"Moreover, it's an epidemiologist's nightmare having people travel from parts of the country where there's a high rate of infection to London which is now currently past its peak."
Mr Fabricant previously said the virtual arrangements were far from perfect – but allowed all MPs to carry out their work safely.
Other MPs said they looked forward to returning to House of Commons, saying it had been tough trying to debate virtually.
Stuart Anderson, who had suffered from coronavirus symptoms, said he was looking forward to returning – but said he had enjoyed his time with his family.
The Wolverhampton South West MP said: "It's going to be very strange and as we've been told there will only be about 50 MPs in the chamber.
"It's hard to deal with Westminster in Wolverhampton – it's easier to look after the city in Westminster.
"It's hard to debate and it's hard to stay updated because you have to watch a screen, so I'm looking forward to getting there.
"I'm very uncertain about how it's going to work but we do need Parliament to sit – there has to be scrutiny on all the bills and there's a lot we're trying to do as a Government."
Eddie Hughes, MP for Walsall North, said the virtual House of Commons worked for a short period of time – but they needed to get back into the chamber.
He said: "It's kind of tough, but I think it worked for a short period of time – but now the rest of the country is coming out of lockdown.

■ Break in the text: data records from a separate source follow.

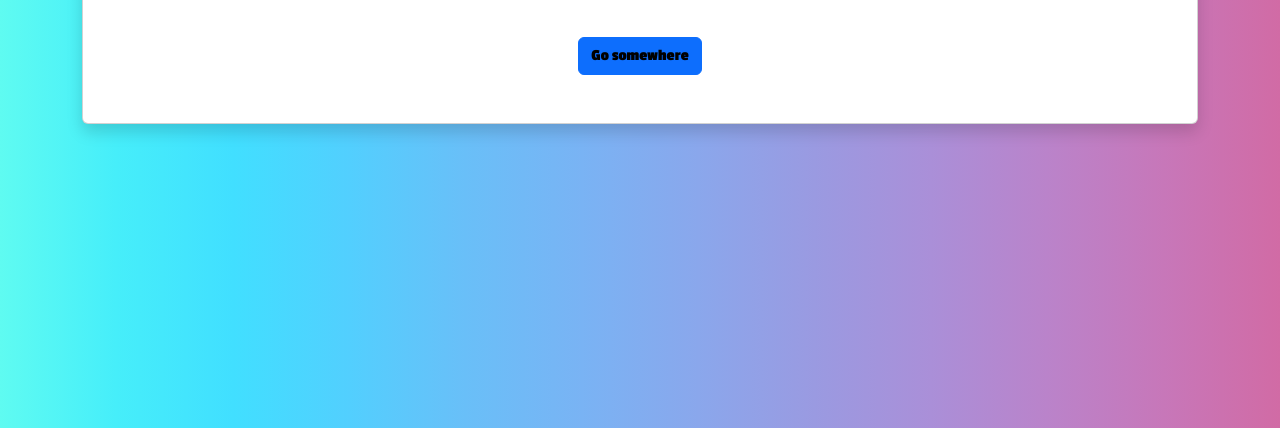
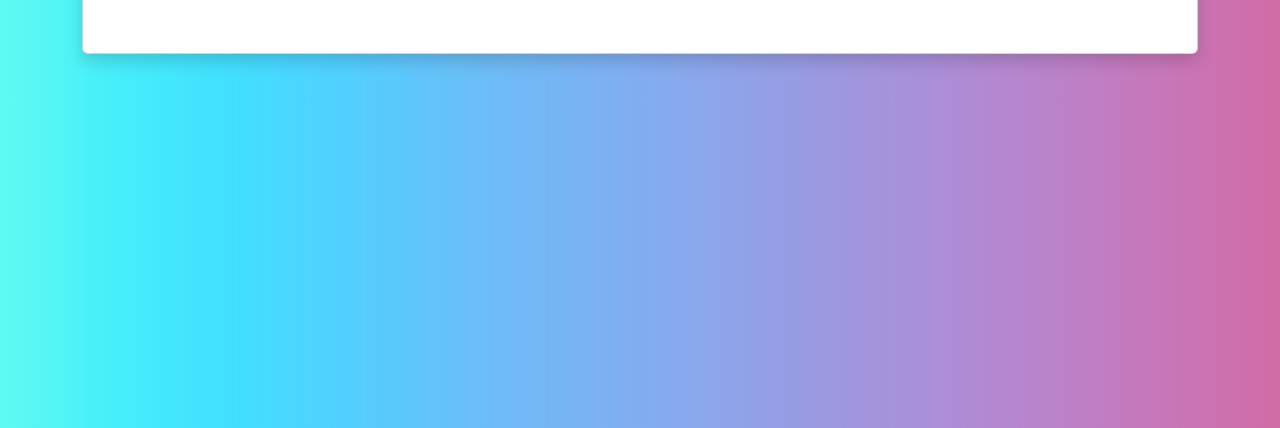
Before and after one commit to mayrapena1324/teacher_rehearsal_project, a Flask app: template app/templates/user/create.html in a window 1280 px wide. Shown: the part 372-800 px from the top of the page. Run offline with Flask 3, Linux system fonts and the light colour scheme; the template is opened without the code that fills it, so the values that code supplies are empty; parts of the project's set-up code (start-up, migrations or seed data) failed here and were passed over; some libraries are stand-ins or nearby versions.

Commit message:
Remove button on tuning page

```diff
--- a/app/templates/user/create.html
+++ b/app/templates/user/create.html
@@ -46,7 +46,6 @@
                     </iframe>
                 </div>
             </div>
-            <a href="#" class="btn btn-primary">Go somewhere</a>
         </div>
     </div>
 </div>
```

"People are going to their jobs and children are returning to school and I think it's important MPs are seen to follow that process."